BRASS TCAF-S FOR THE Ηα ΝΡΙΟα ΡΡΤΕΏ

Statement by the Minister for Social Services, The Hon, H, S. Roberton.

The Federal Government is down to brass tacks in its plans

to rehabilitate handicapped Australians into industry,

And it is interested in costume jewellery, fountain pen caps,

plastic bags and jig-saw puzzles.

They are all part of scientific "laboratory testing",for

future careers. The Commonwealth Rehabilitation Service is carrying

cut these tests with handicapped men and women.

Making brass tacks, for example, can give a clue to a person’s

concentration and capacity for repetitive work. Producing costume

jewellery can also give indications of employment leanings.

And at the same time, the brass tacks and the costume

jewellery are useful articles.

Some firms and Government agencies are co-operating with the

Rehabilitation Service in its programme of job testing in

Rehabilitation Centres,

These organisations find the handicapped make a first class

job of assembling and packaging, and that spoilage is at a very

low rate in any work done.

They are happy to contibute to the vocational training of

the rehabilitees and they also offer goods or services for any

work done,

Whilst the quantities of goods involved are small, the range

is becoming impressive, both inside the Rehabilitation Service,

and in other organisations which are employing the same techniques

in helping disabled people.

Over recent months, rehabilitees, as part of their vocational

training projects, have :

Assembled 35,000 small cartons

assembled 10,000 jig-saw puzzle leaflets

Made a score of open-front cupboards.

In addition to pleasing the firms concerned, the work sky­

rocketed the morale of the handicapped men and women.

If their work has value, they develop a new outlook, for they

see they can do a job as well as outside workers.

This development inside the Rehabilitation Service is proving

a ,valuable supplement to more orthodox tests of a m a n ’s ability.

Screwing nuts onto bolts, for example, might measure a m a n ’s

capacity for repetitive assembly work. On the other hand, the'

apparent pointlessness of much of the work could make some men

lose interest and slow down their output, a false picture of their

ability could be given the Rehabilitation staff.

2

Rehabilitation officials, anxious to bring a wider range

of jobs and experiences to their charges are now investigating

such test projects as wire cutting and stripping, attaching plugs

and sockets to cords, assembling switches and making up small

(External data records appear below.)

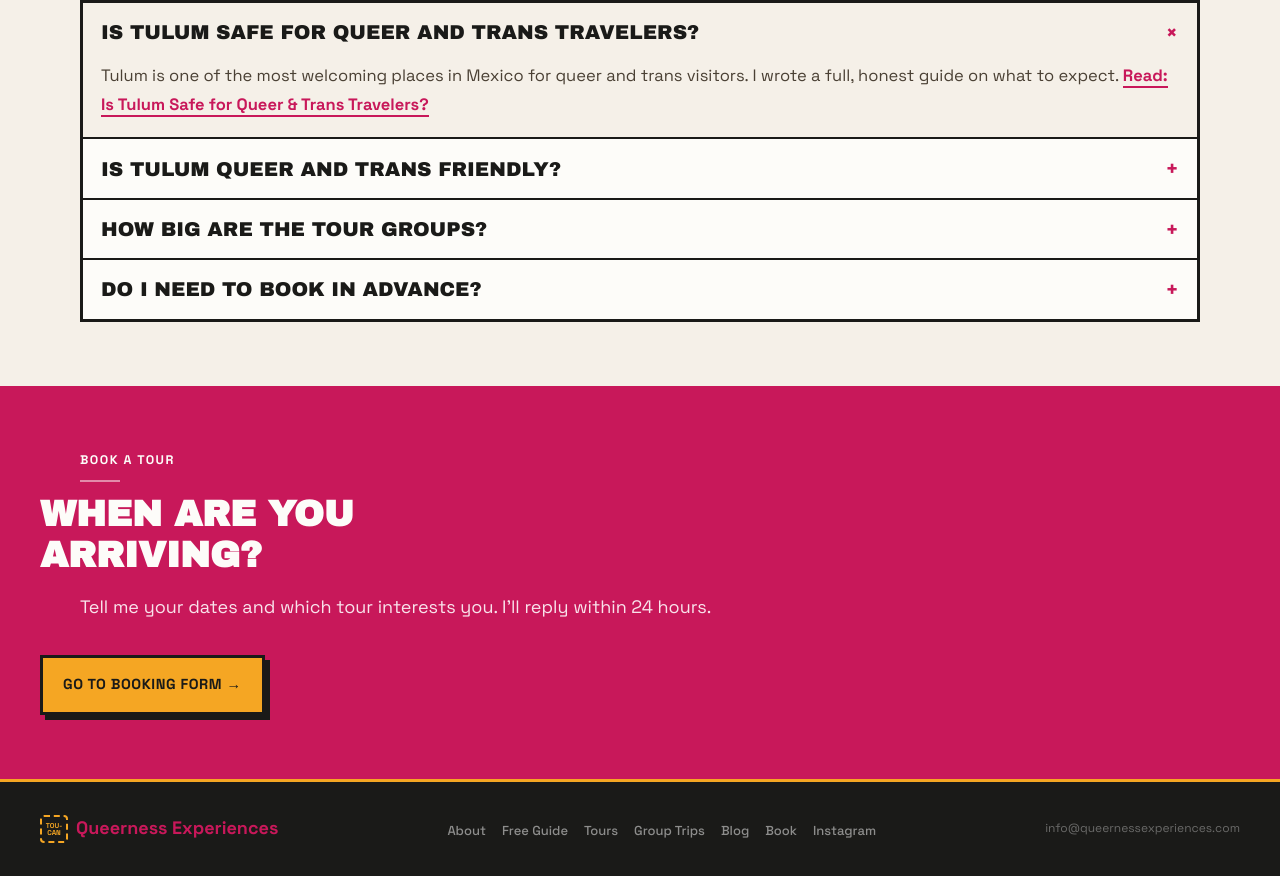
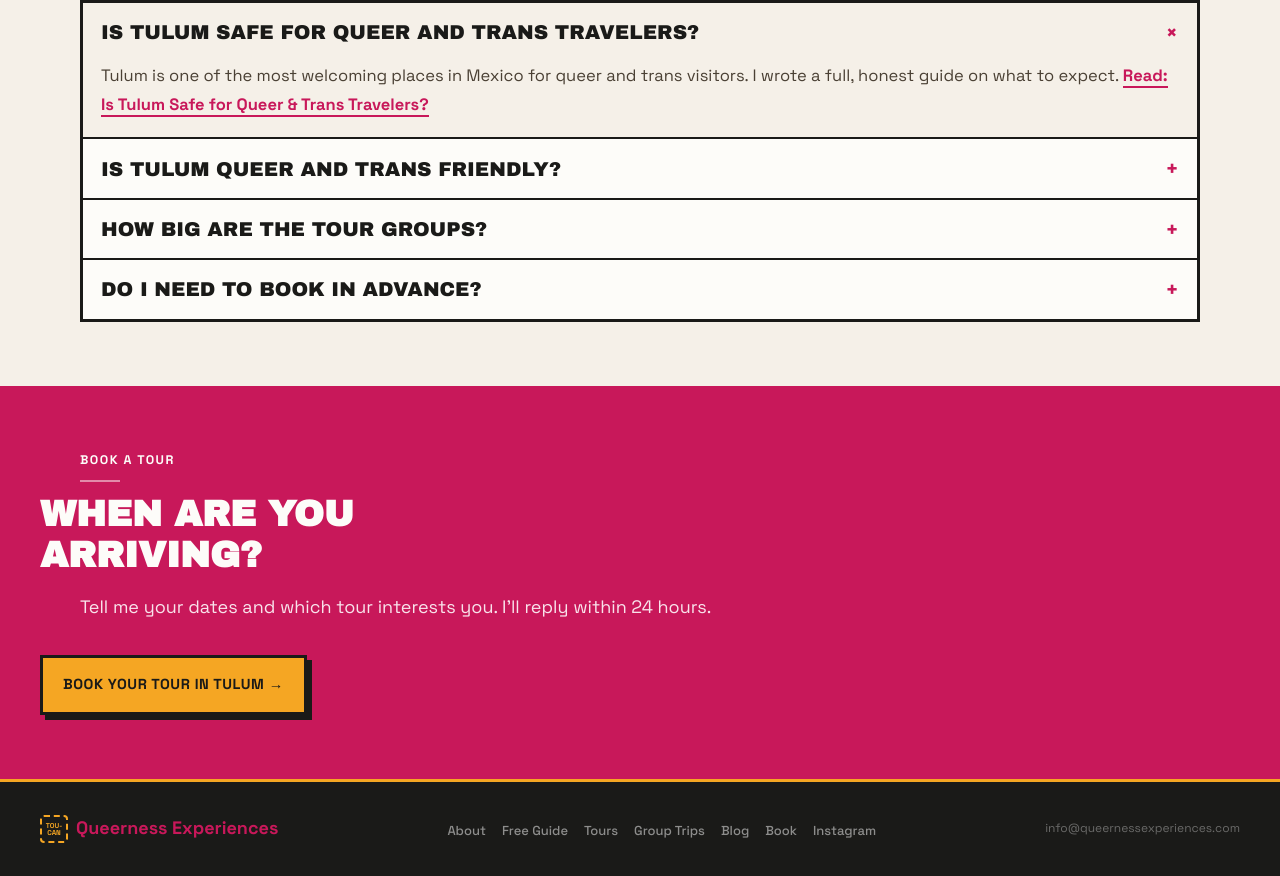
Before and after one commit to queernessexperiences-png/queerness-astro, an Astro site: page / in a window 1280 px wide. Shown: the part 7533-8409 px from the top of the page. Built offline with nearby package versions, Linux system fonts and the light colour scheme; Astro itself is replaced by a stand-in of ours.

Commit message:
Update homepage booking CTA to 'Book Your Tour in Tulum'

```diff
--- a/src/pages/index.astro
+++ b/src/pages/index.astro
@@ -248,7 +248,7 @@ import Layout from '../layouts/Layout.astro';
   <p class="sec-eye">Book a tour</p>
   <h2>When are you<br>arriving?</h2>
   <p class="contact-lead">Tell me your dates and which tour interests you. I'll reply within 24 hours.</p>
-  <a href="/book" class="btn-p" style="display:inline-block;text-align:center;">Go to Booking Form →</a>
+  <a href="/book" class="btn-p" style="display:inline-block;text-align:center;">Book Your Tour in Tulum →</a>
 </section>
 
 <!-- FOOTER -->
```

metal doors. These could be handled in the finely equipped

Rehabilitation Centres in every mainland State.

Such jobs also enable observers to judge a handicapped

person's re-action to :

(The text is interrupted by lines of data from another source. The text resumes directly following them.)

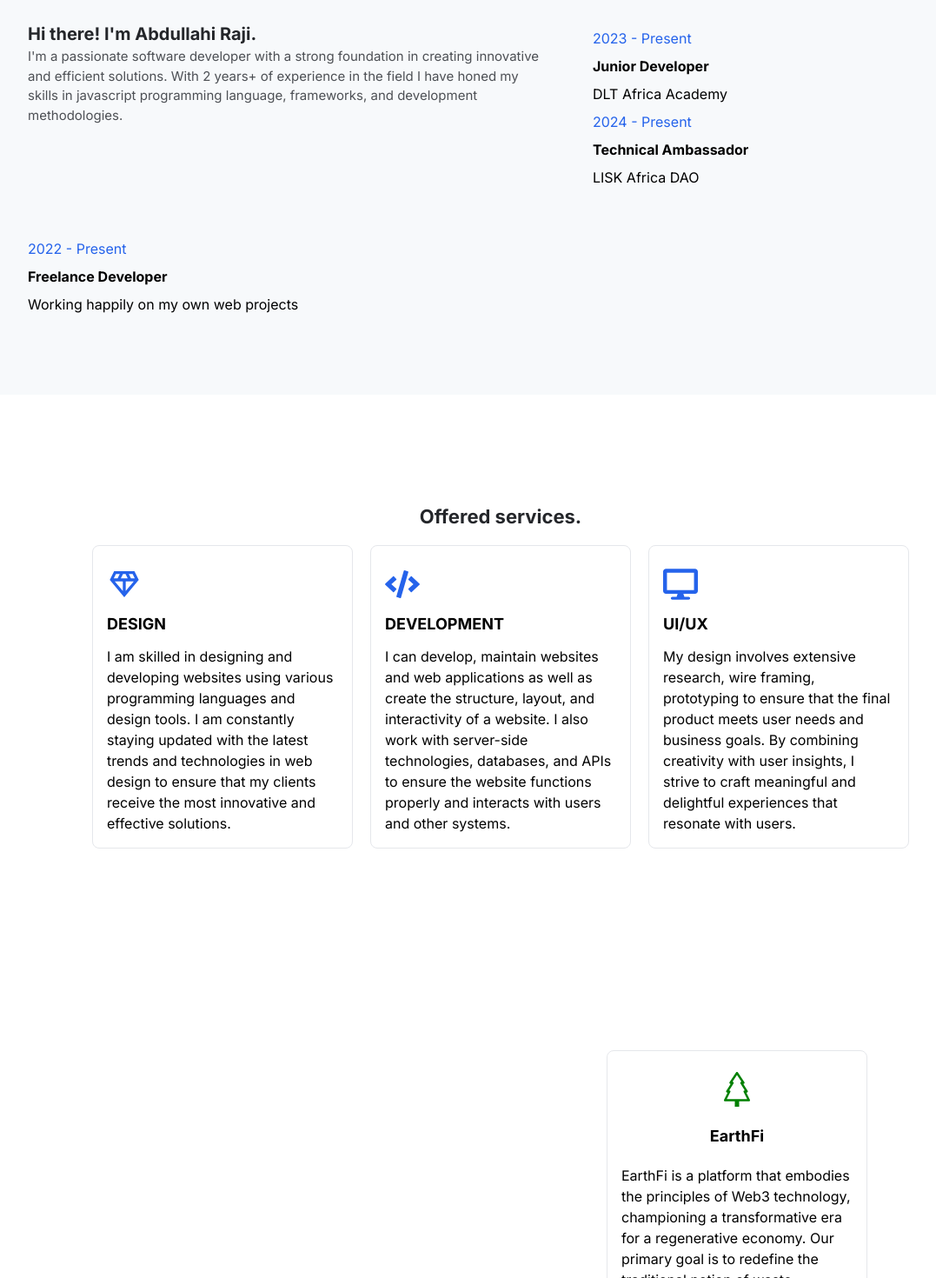
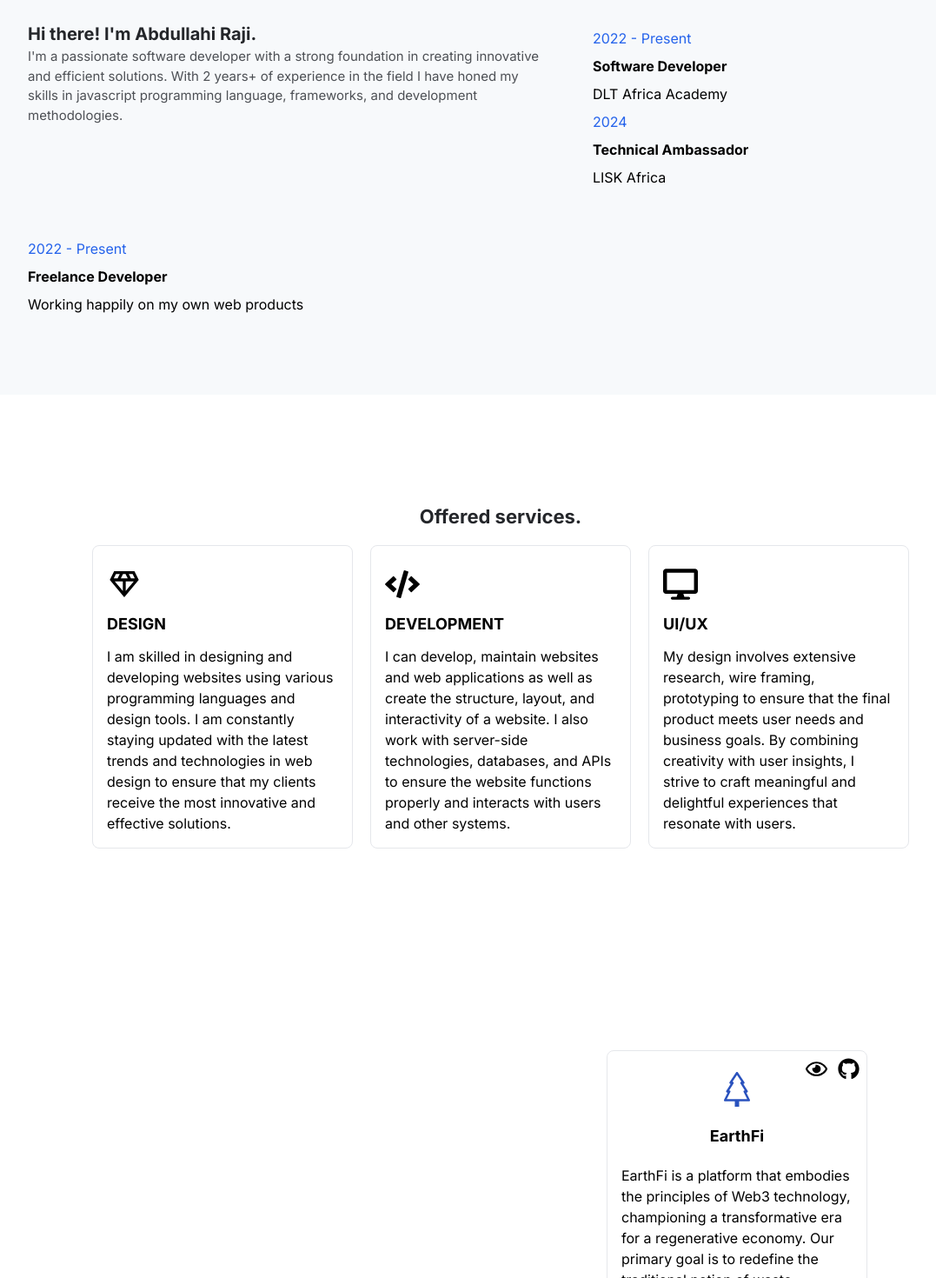
Before and after one commit to ameer017/ameer-portfolio-website, a Next.js app in the folder portfolio/: page / in a window 1280 px wide. Shown: the part 820-2290 px from the top of the page at 87% size, without its empty margins (64-1141 px from the left). Built offline with nearby package versions, Linux system fonts and the light colour scheme.

Commit message:
media queries

```diff
--- a/portfolio/app/components/About/About.jsx
+++ b/portfolio/app/components/About/About.jsx
@@ -3,15 +3,15 @@ import React from "react";
 const data = [
   {
     id: 1,
-    title: "Junior Developer",
-    date: "2023 - Present",
+    title: "Software Developer",
+    date: "2022 - Present",
     description: "DLT Africa Academy",
   },
   {
     id: 2,
     title: "Technical Ambassador",
-    date: "2024 - Present",
-    description: "LISK Africa DAO",
+    date: "2024",
+    description: "LISK Africa",
   },
 ];
 
@@ -20,7 +20,7 @@ const dataTwo = [
     id: 3,
     title: "Freelance Developer",
     date: "2022 - Present",
-    description: "Working happily on my own web projects",
+    description: "Working happily on my own web products",
   },
 
 ]
--- a/portfolio/app/components/Contact/Contact.jsx
+++ b/portfolio/app/components/Contact/Contact.jsx
@@ -47,7 +47,7 @@ const Contact = () => {
       className="px-10 md:px-24 flex flex-col items-center justify-center text-center gap-50px pt-[7.75rem] pb-[5.75rem]"
       id="con"
     >
-      <p className="text-[#24262a] font-bold text-[20px] font-bold ">
+      <p className="text-[#24262a] font-bold text-[20px] ">
         Contact.
       </p>
 
@@ -55,7 +55,7 @@ const Contact = () => {
         For any type of online project please don't hesitate to get in touch
         with me. The fastest way is to send me your message using the following
         email :{" "}
-        <a href="mailto:rajiabdullahi907@gmail.com" className="text-blue-600">
+        <a href="mailto:rajiabdullahi907@gmail.com" className="text-green-700">
           rajiabdullahi907@gmail.com
         </a>
       </p>
@@ -65,7 +65,7 @@ const Contact = () => {
           type="text"
           name="name"
           placeholder="Your Name"
-          className="border w-[500px] max-w-lg rounded-lg p-2 outline-none"
+          className="border w-[250px]  md:w-[500px] max-w-lg rounded-lg p-2 outline-none"
           value={formData.name}
           onChange={handleChange}
         />
@@ -73,14 +73,14 @@ const Contact = () => {
           type="email"
           name="email"
           placeholder="Your Email"
-          className="border w-[500px] max-w-lg rounded-lg p-2 outline-none"
+          className="border w-[250px]  md:w-[500px] max-w-lg rounded-lg p-2 outline-none"
           value={formData.email}
           onChange={handleChange}
         />
         <textarea
           name="message"
           placeholder="Your Message"
-          className="border w-[500px] max-w-lg rounded-lg p-2 outline-none"
+          className="border  w-[250px] md:w-[500px] max-w-lg rounded-lg p-2 outline-none"
           value={formData.message}
           onChange={handleChange}
         ></textarea>
--- a/portfolio/app/components/Footer/Footer.jsx
+++ b/portfolio/app/components/Footer/Footer.jsx
@@ -13,7 +13,7 @@ const Footer = () => {
   const currentYear = new Date().getFullYear();
   return (
     <footer className="bg-[#333] h-[200px] flex flex-col gap-4 items-center justify-center">
-      <p className="text-[#fff] text-[15px] ">
+      <p className="text-[#fff] text-sm md:text-[15px] ">
         &copy; Copyright || {currentYear} || Raji Abdullah Al Ameer.
       </p>
 
--- a/portfolio/app/components/Header/Header.jsx
+++ b/portfolio/app/components/Header/Header.jsx
@@ -46,6 +46,7 @@ const Header = () => {
                 href={url}
                 key={id}
                 className="transition duration-500 ease-in-out transform hover:-translate-y-1 cursor-pointer"
+                onClick={toggleNav}
               >
                 {title}
               </Link>
--- a/portfolio/app/components/HeroSection/HeroSection.jsx
+++ b/portfolio/app/components/HeroSection/HeroSection.jsx
@@ -3,7 +3,7 @@ import React from "react";
 const HeroSection = () => {
   return (
     <main
-      className="h-[50vh] md:h-[90vh] flex items-center justify-center md:justify-start px-24"
+      className="h-[70vh] md:h-[90vh] flex items-center justify-center md:justify-start px-24"
       style={{
         backgroundImage: `url(${"https://images.pexels.com/photos/2653362/pexels-photo-2653362.jpeg?auto=compress&cs=tinysrgb&w=1260&h=750&dpr=1"})`,
         backgroundPosition: "right",
@@ -21,11 +21,11 @@ const HeroSection = () => {
           expectations.
         </p>
         <div className="flex gap-[10px] mt-2 justify-center md:justify-start">
-          <button className="bg-blue-500 px-4 py-2 text-[15px] text-[#fff] rounded-lg transition duration-500 ease-in-out transform hover:-translate-y-1 cursor-pointer">
+          <a href="https://docs.google.com/document/d/13rlZy5yG3xnefqtAtbOEo88FZiZdaEEwXOn-vBST35o/edit?usp=sharing" className="bg-blue-500 px-4 py-2 text-[15px] text-[#fff] rounded-lg transition duration-500 ease-in-out transform hover:-translate-y-1 cursor-pointer">
             Resumé
-          </button>
+          </a>
           <button className="px-4 py-2 text-[15px] text-[#fff]  rounded-lg transition duration-500 ease-in-out transform hover:-translate-y-1 cursor-pointer">
-            Contact me
+            {/* Contact me */}
           </button>
         </div>
       </div>
--- a/portfolio/app/components/Project/Project.jsx
+++ b/portfolio/app/components/Project/Project.jsx
@@ -1,24 +1,30 @@
 import React from "react";
-import { MdOutlineDiamond } from "react-icons/md";
+import { VscDebugDisconnect } from "react-icons/vsc";
 import { BiBuildingHouse } from "react-icons/bi";
 import { TfiExchangeVertical } from "react-icons/tfi";
 import { BsSave2, BsTree } from "react-icons/bs";
+import { GiShoppingCart } from "react-icons/gi";
+import { FaRegEye, FaGithub } from "react-icons/fa";
 
 const data = [
   {
     id: 1,
     title: "EarthFi",
-    icon: <BsTree color="green" />,
+    icon: <BsTree color="#2a52be" />,
     bg: "",
     description:
       "EarthFi is a platform that embodies the principles of Web3 technology, championing a transformative era for a regenerative economy. Our primary goal is to redefine the traditional notion of waste, elevating it from depletion to a valuable resource, thus nurturing a more sustainable and vibrant environment.",
+    urlOne: "https://www.earthfi.xyz",
+    urlTwo: "https://github.com/ameer017/avocet-frontend"
   },
   {
     id: 2,
     title: "Hostel Management",
-    icon: <BiBuildingHouse color="blue" />,
+    icon: <BiBuildingHouse color="black" />,
     description:
       "A comprehensive Hostel Management App designed to streamline the administration of hostel facilities. This app offers features such as room allocation, student registration. With an intuitive user interface and robust backend, the app ensures efficient and seamless management of hostel operations.",
+    urlOne: "#",
+    urlTwo: "https://github.com/ameer017/Hostel_management"
   },
   {
     id: 3,
@@ -27,14 +33,38 @@ const data = [
     bg: "",
     description:
       "A Dapp that enables peer-to-peer trading of cryptocurrencies without intermediaries. This platform offers wallet integration, liquidity pools, automated market making. Built with a focus on security and user experience, it provides a seamless and efficient trading environment, empowering users to trade with confidence.",
+    urlOne: "#",
+    urlTwo: "https://github.com/ameer017/de-exchange"
   },
   {
     id: 4,
     title: "Auto Saver Dapp",
-    icon: <BsSave2 color="green" />,
+    icon: <BsSave2 color="gold" />,
     bg: "",
     description:
       "An innovative Auto Saver Decentralized Application (DApp) designed to automate savings and investments using smart contracts on the blockchain. The platform allows users to set saving goals, schedule automatic transfers, and earn interest on their savings through decentralized finance (DeFi) protocols.",
+    urlOne: "#",
+    urlTwo: "https://github.com/ameer017/Auto-saver"
+  },
+  {
+    id: 5,
+    title: "Ummah Connect",
+    icon: <VscDebugDisconnect color="green" />,
+    bg: "",
+    description:
+      "UmmahConnect is an innovative platform that fosters a sense of community and belonging among Muslims worldwide. By leveraging modern technology, UmmahConnect provides educational resources, community forums, networking opportunities, and various tools to enhance the spiritual and social lives of its users.",
+    urlOne: "https://ummah-connect.vercel.app",
+    urlTwo: "https://github.com/ameer017/ummah-connect"
+  },
+  {
+    id: 6,
+    title: "Celo Shop",
+    icon: <GiShoppingCart color="purple" />,
+    bg: "",
+    description:
+      "A decentralized online marketplace built on Web3 technology, offering users a seamless shopping experience with enhanced security and transparency. It empowers buyers and sellers by leveraging blockchain for transactions, and features a unique loyalty program that rewards users for their engagement and purchases.",
+    urlOne: "https://celo-shop-to-earn.vercel.app",
+    urlTwo: "https://github.com/ameer017/celo-earn"
   },
 ];
 
@@ -53,14 +83,24 @@ const Project = () => {
         </div>
 
         <div className="flex gap-5 items-center justify-center  mt-4 flex-wrap ">
-          {data.map(({ id, title, icon, description, bg }) => (
+          {data.map(({ id, title, icon, description, bg, urlOne, urlTwo }) => (
             <div
               key={id}
-              className="flex flex-col gap-3 border p-4 justify-end items-center rounded-lg md:w-[300px] w-[100%] "
+              className="flex flex-col gap-3 border p-4 justify-end items-center rounded-lg md:w-[300px] w-[100%] relative "
             >
               <p className=" mt-2 text-[40px] ">{icon}</p>
               <p className="font-bold text-[18px] my-2 ">{title}</p>
               <p>{description}</p>
+
+              <div className="flex absolute  top-2 right-2 w-[100%] h-[100%] justify-end items-start bg-opacity-50 gap-3">
+                <a href={urlOne} className="transform transition-transform duration-300 hover:scale-110" target="_blank">
+                  <FaRegEye size={25} />
+                </a>
+                <a href={urlTwo} className="transform transition-transform duration-300 hover:scale-110" target="_blank">
+                  <FaGithub size={25} />
+                </a>
+
+              </div>
             </div>
           ))}
         </div>
--- a/portfolio/app/components/Service/Service.jsx
+++ b/portfolio/app/components/Service/Service.jsx
@@ -39,7 +39,7 @@ const Service = () => {
               key={id}
               className="flex flex-col gap-3 border p-4 rounded-lg md:w-[300px] w-[100%] "
             >
-              <p className="text-blue-600 mt-2 text-[40px] ">{icon}</p>
+              <p className=" mt-2 text-[40px] ">{icon}</p>
               <p className="font-bold text-[18px] ">{title}</p>
               <p>{description}</p>
             </div>
--- a/portfolio/app/globals.css
+++ b/portfolio/app/globals.css
@@ -11,7 +11,7 @@
   }
 
   .nav-items.open {
-    max-height: 1500px; /* Adjust the value based on your menu height */
+    max-height: 1500px;
   }
 
 
```
Also changed, not shown: 1 other file (tests, documents, lock files or other folders).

• Noise and, sometimes, dirt.

• Supervision and discipline.

• Working with other people,

• Sustained output.

. Long periods of concentration.

They thus give a wealth of vocational evidence to

Commonwealth Employment Service and Rehabilitation officials.

Officials are able to offer industry "tried and proven"

handicapped workers, whose abilities have often been assessed

more strictly than the great majority of workers.

CUNBLRRr*

December 13. 1959 - P.M